The small and medium enterprises had also raised the issue apprehending that strict implementation of these norms may block the credit flow to the SME sector.
“Of late, industry-wide concerns have been expressed about the potential stresses on the asset quality and consequential impact on the performance / profitability of the banks. This may necessitate some lead time for banks to raise capital within the internationally agreed timeline for full implementation of the Basel III Capital Regulations. Accordingly, the transitional period for full implementation of Basel III Capital Regulations in India is extended upto March 31, 2019, instead of as on March 31, 2018. This will also align full implementation of Basel III in India closer to the internationally agreed date of January 1, 2019,” RBI said in a notification.
In addition, certain other aspects of the guidelines, more specifically, those relating to the loss absorption features of non-equity capital instruments have been reviewed in response to clarifications sought in this regard.
Under the global banking norms called Basel-III, banks have to follow stricter lending rules and provide for stringent provisioning which entail higher cost that would eventually be passed on to the borrowers. There have been concerns over the issue, particularly in regard to small borrowers.
Basel III norms are being implemented in India in a phased manner from April last year. It was brought out in response to the risks that large financial institutions faced leading to the global financial meltdown.
The objective of Basel III guidelines is to maintain capital at a level and ensure its quality, inter alia, to better absorb losses arising for banks both on a going concern and also on a gone concern basis. It also raises the standards for the supervisory review process (Pillar 2) and public disclosures (Pillar 3) etc. Basel III rightly identifies the chances of systemic risks getting in-built when credit growth is expanding at a very fast pace and where the incentives for the managers are linked to the performance of the bank or financial institutions in the short- to mid-term basis.
Basel III norms are guidelines framed by a committee of central banks that is based in Basel, Switzerland.
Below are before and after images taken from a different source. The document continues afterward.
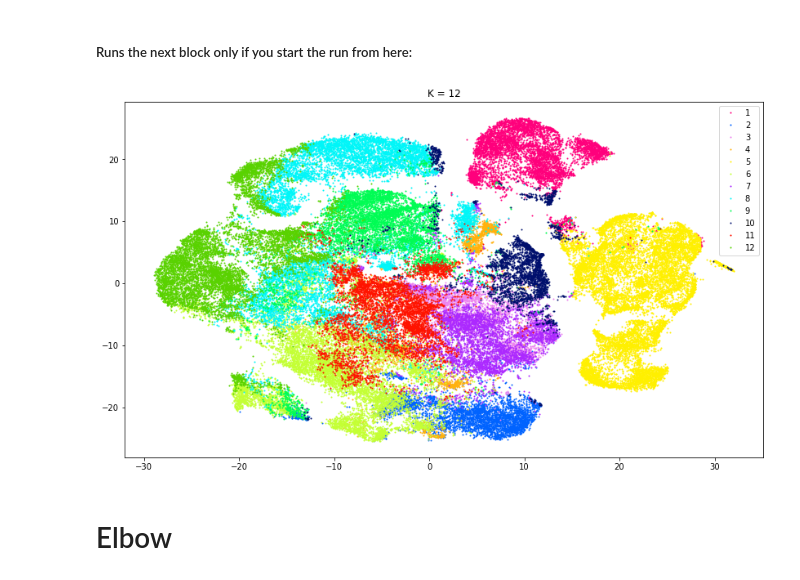
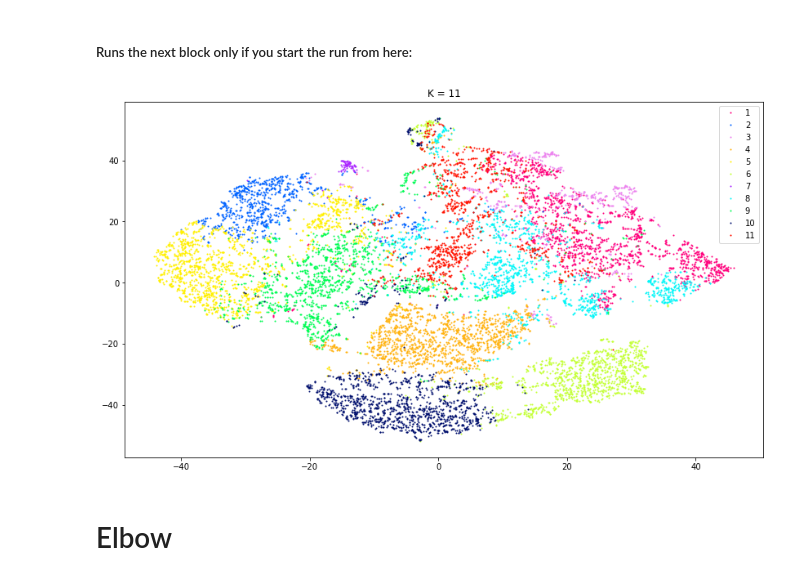
Before and after one commit to ItayShlosberg/classifying-response-to-immunotherapy, a Jupyter notebook: data_analysis/SERVER_NBS/CLUSTERING/finalize_clusters.ipynb, the cells around one changed output. Drawn from its saved outputs; the diff is of its cells as text; code cells hidden in the pictures.

```diff
--- a/data_analysis/SERVER_NBS/CLUSTERING/finalize_clusters.ipynb
+++ b/data_analysis/SERVER_NBS/CLUSTERING/finalize_clusters.ipynb
@@ -64,8 +64,8 @@ from utilities.clustering_tools import get_clusters_indices, find_satisfying_lis
 # %% [markdown]
 Loads cohort:
 # %%
-FILTERED_CELLS_PATH = r'/storage/md_keren/shitay/Data/droplet_seq/cohort/normalized/6.21/cohort_normalized_26.6.21_protein_coding_genes.pkl'
-KMEANS_ROW_CLUSTERS_PATH = r'/storage/md_keren/shitay/outputs/clustering/kmeans/26.6.21/row_kmeans'
+FILTERED_CELLS_PATH = r'/storage/md_keren/shitay/Data/droplet_seq/cohort/normalized/6.21/myeloid_normalized_26.6.21_4k_genes.pkl'
+KMEANS_ROW_CLUSTERS_PATH = r'/storage/md_keren/shitay/outputs/clustering/myeloid/kmeans/cohort_26.6.21_run_11.8.21/row_kmeans'
 KMEANS_FILE_NAME = r'kmeans_immune_cells_4k_genes'  # excluding the suffix: '_k_num.pkl'
 # %%
 print(f'Loading cohort file:\n{FILTERED_CELLS_PATH}')
@@ -249,37 +247,37 @@ markers_df.to_csv(OUTPUT_PATH)
 # %% [markdown]
 ##### Runs the next block only if you start the run from here:
 # %%
-# CSV_PATH = r'/storage/md_keren/shitay/outputs/clustering/summaries/26.6.21/immune_kmeans_26.6.21_clusters_mapping.csv'
-# df = pd.read_csv(CSV_PATH)
+CSV_PATH = r'/storage/md_keren/shitay/outputs/clustering/myeloid/summary/11.8.21/myeloid_kmeans_11.8.21_clusters_mapping.csv'
+df = pd.read_csv(CSV_PATH)
 
-# clusters_indexes = get_clusters_indices(df, filtered_cells)
+clusters_indexes = get_clusters_indices(df, filtered_cells)
 # %%
-OUTPUT_PATH = r'/storage/md_keren/shitay/outputs/clustering/summaries/26.6.21/tSNE.png'
-TSNE_PATH = fr'/storage/md_keren/shitay/outputs/TSNE/cohort_26.6.21/immune_cells_bhtsne_26.6.21.pkl'
+OUTPUT_PATH = r'/storage/md_keren/shitay/outputs/clustering/myeloid/summary/11.8.21/tSNE.png'
+TSNE_PATH = fr'/storage/md_keren/shitay/outputs/TSNE/cohort_26.6.21/myeloid/immune_cells_bhtsne_26.6.21.pkl'
 
 
 
 plt.rcParams["figure.figsize"] = 14, 8 #plt.rcParamsDefault["figure.figsize"]
 
 cells_embedded = pickle.load(open(TSNE_PATH, 'rb'))
 
 colormap = plt.cm.gist_ncar #nipy_spectral, Set1,Paired           [1,  2,  3,  4,  5,  6,  7,  8,  9, 10, 11, 12]
 colors = np.array([colormap(i) for i in np.linspace(0, 0.9,100)])[[84, 15, 99, 70, 60, 53,  92, 23,  32,  1, 80, 40, 12, 13, 14]]
 # colors = np.array([colormap(i) for i in np.linspace(0, 0.9,15)])[[2, 5, 11, 10, 0, 1, 3, 4, 6, 7, 8, 9, 12, 13, 14]]
 
-for cluster_idx, cluster_list in cluster_indexes.items():
+for cluster_idx, cluster_list in clusters_indexes.items():
     Xi = cells_embedded[cluster_list, 0]
     Yi = cells_embedded[cluster_list, 1]
     plt.plot(Xi, Yi, 'ro', color=colors[cluster_idx-1], label=cluster_idx, markersize=1)
 
     plt.legend()
 plt.title(f"K = {K}");
 # plt.show()
 
 # remove if you dont want to save
 plt.savefig(OUTPUT_PATH)
 # %% [output]
-[figure, old version]
+[figure, new version]
 # %% [markdown]
 # Elbow
 # %% [markdown]
```
Also changed, not shown: parts of 5 cells of this notebook, 9 other files.
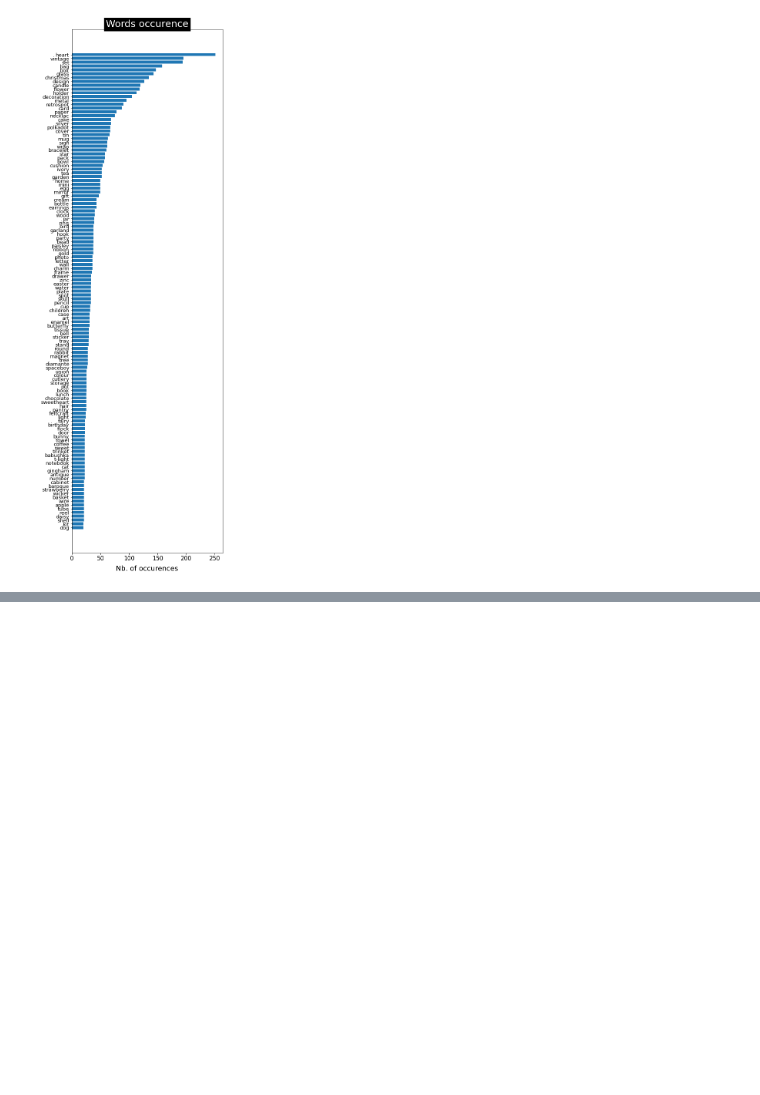
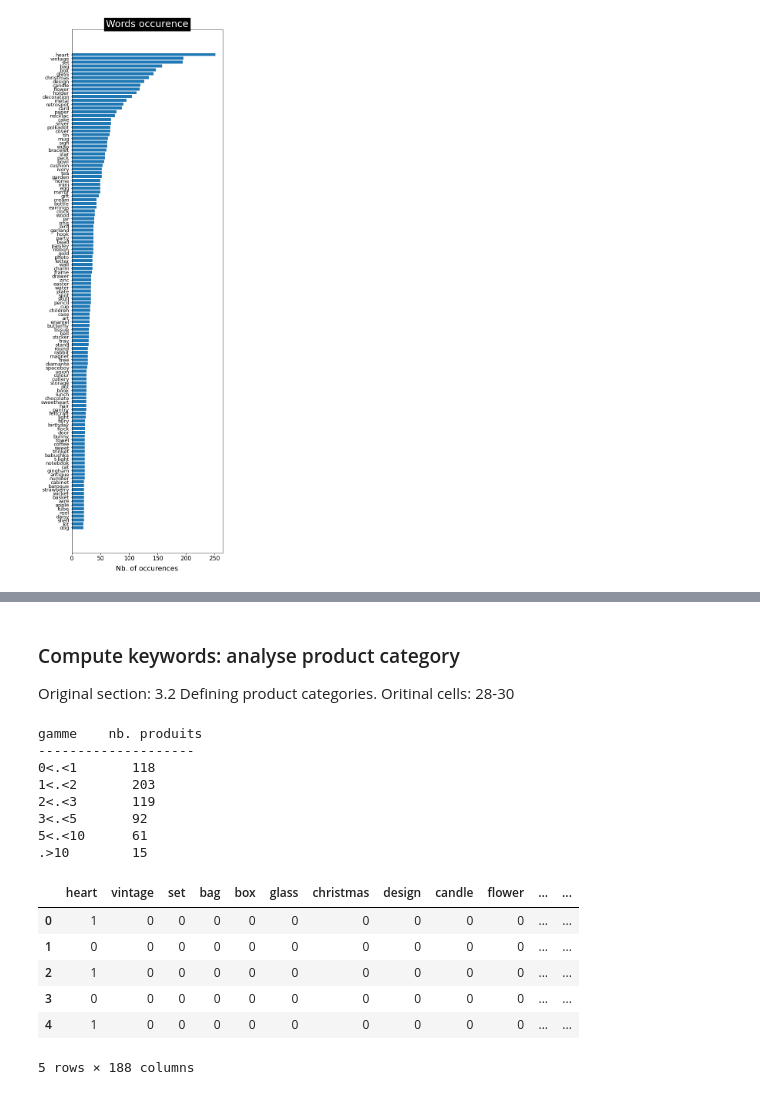
Before and after one commit to atemate/customer-segmentation-toolkit, a Jupyter notebook: nbs/03_data_analyse_keywords.ipynb, the cells around one changed output, grey strips where cells are left out. Drawn from its saved outputs; the diff is of its cells as text; code cells hidden in the pictures; blank space fills up the shorter version.

Commit message:
Finish 03: keywords

```diff
--- a/nbs/03_data_analyse_product_descritions.ipynb
+++ b/nbs/03_data_analyse_keywords.ipynb
@@ -99,7 +97,7 @@ def _keywords_inventory(dataframe, colonne = 'Description'):
 # %%
 # export
 
-def compute_product_list(df: pd.DataFrame) -> pd.DataFrame:
+def build_product_list(df: pd.DataFrame) -> pd.DataFrame:
     df_initial = df
     df_produits = pd.DataFrame(df_initial['Description'].unique()).rename(columns = {0:'Description'})
 
@@ -108,15 +106,17 @@ def compute_product_list(df: pd.DataFrame) -> pd.DataFrame:
     list_products = []
     for k,v in count_keywords.items():
         #list_products.append([keywords_select[k],v])
+        # XXX: here we also filter out useless ones
         word = keywords_select[k]
-        if word in ['pink', 'blue', 'tag', 'green', 'orange']: continue
-        if len(word) < 3 or v < 13: continue
-        if ('+' in word) or ('/' in word): continue
+        if word in ['pink', 'blue', 'tag', 'green', 'orange']:
+            continue
+        if len(word) < 3 or v < 13:
+            continue
+        if ('+' in word) or ('/' in word):
+            continue
         list_products.append([word, v])
     list_products.sort(key = lambda x:x[1], reverse = True)
-
-    liste = sorted(list_products, key = lambda x:x[1], reverse = True)
-    return liste
+    return list_products
 # %%
 # export
 import matplotlib.pyplot as plt
@@ -142,8 +142,8 @@ def display_list_products(list_products):
 # %%
 from featurologists.data.load_split import load_csv
 
-df = load_csv('../data/02_data_clean_rows/no_live_data_cleaned.csv')
-liste = compute_product_list(df)
-display_list_products(liste)
+df = load_csv('../data/02_data_clean_rows/no_live_data__cleaned.csv')
+list_products = build_product_list(df)
+plot_product_list_histogram(list_products)
 # %% [output]
 [figure]
@@ -153,6 +149,0 @@ Original section: 3.2 Defining product categories. Oritinal cells:
-# %%
-# hide
-if False:  # only to be run manually
-    df_cleaned = clean_rows(df)
-    !mkdir -p {OUT_DATA_PATH}
-    df_cleaned.to_csv(f'{OUT_DATA_PATH}/no_live_data_cleaned.csv')
@@ -176,0 +150,3 @@ INFO:root:       InvoiceNo StockCode                   Description  Quantity  \
+# %% [markdown]
+### Compute keywords: analyse product category
+Original section: 3.2 Defining product categories. Oritinal cells: 28-30
@@ -176,0 +188,33 @@ INFO:root:       InvoiceNo StockCode                   Description  Quantity  \
+# %%
+# export
+
+def display_keywords_matrix(X: pd.DataFrame, threshold: List[int]):
+    print("{:<8} {:<20} \n".format('gamme', 'nb. produits') + 20*'-')
+    for i in range(len(threshold)):
+        if i == len(threshold)-1:
+            col = '.>{}'.format(threshold[i])
+        else:
+            col = '{}<.<{}'.format(threshold[i],threshold[i+1])
+        print("{:<10}  {:<20}".format(col, X.loc[:, col].sum()))
+# %%
+threshold = [0, 1, 2, 3, 5, 10]
+df = df[:1000]
+X = build_keywords_matrix(df, list_products, threshold)
+display_keywords_matrix(X, threshold)
+X[:5]
+# %% [output]
+gamme    nb. produits
+--------------------
+0<.<1       118
+1<.<2       203
+2<.<3       119
+3<.<5       92
+5<.<10      61
+.>10        15
+|  | heart | vintage | set | bag | box | glass | christmas | design | candle | flower | ... | ... |
+| 0 | 1 | 0 | 0 | 0 | 0 | 0 | 0 | 0 | 0 | 0 | ... | ... |
+| 1 | 0 | 0 | 0 | 0 | 0 | 0 | 0 | 0 | 0 | 0 | ... | ... |
+| 2 | 1 | 0 | 0 | 0 | 0 | 0 | 0 | 0 | 0 | 0 | ... | ... |
+| 3 | 0 | 0 | 0 | 0 | 0 | 0 | 0 | 0 | 0 | 0 | ... | ... |
+| 4 | 1 | 0 | 0 | 0 | 0 | 0 | 0 | 0 | 0 | 0 | ... | ... |
+5 rows × 188 columns
```
Also changed, not shown: parts of 12 cells of this notebook, 7 other files.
The Reserve Bank of India is also a member of this committee. The norms aim to toughen up the banking system in every country to withstand financial shock.
They focus on the risks that banks are vulnerable to, particularly after the crisis in the banking sector, which was triggered by the problem in the US sub-prime mortgage market. Basel III aims to plug the gaps in the existing Basel II guidelines.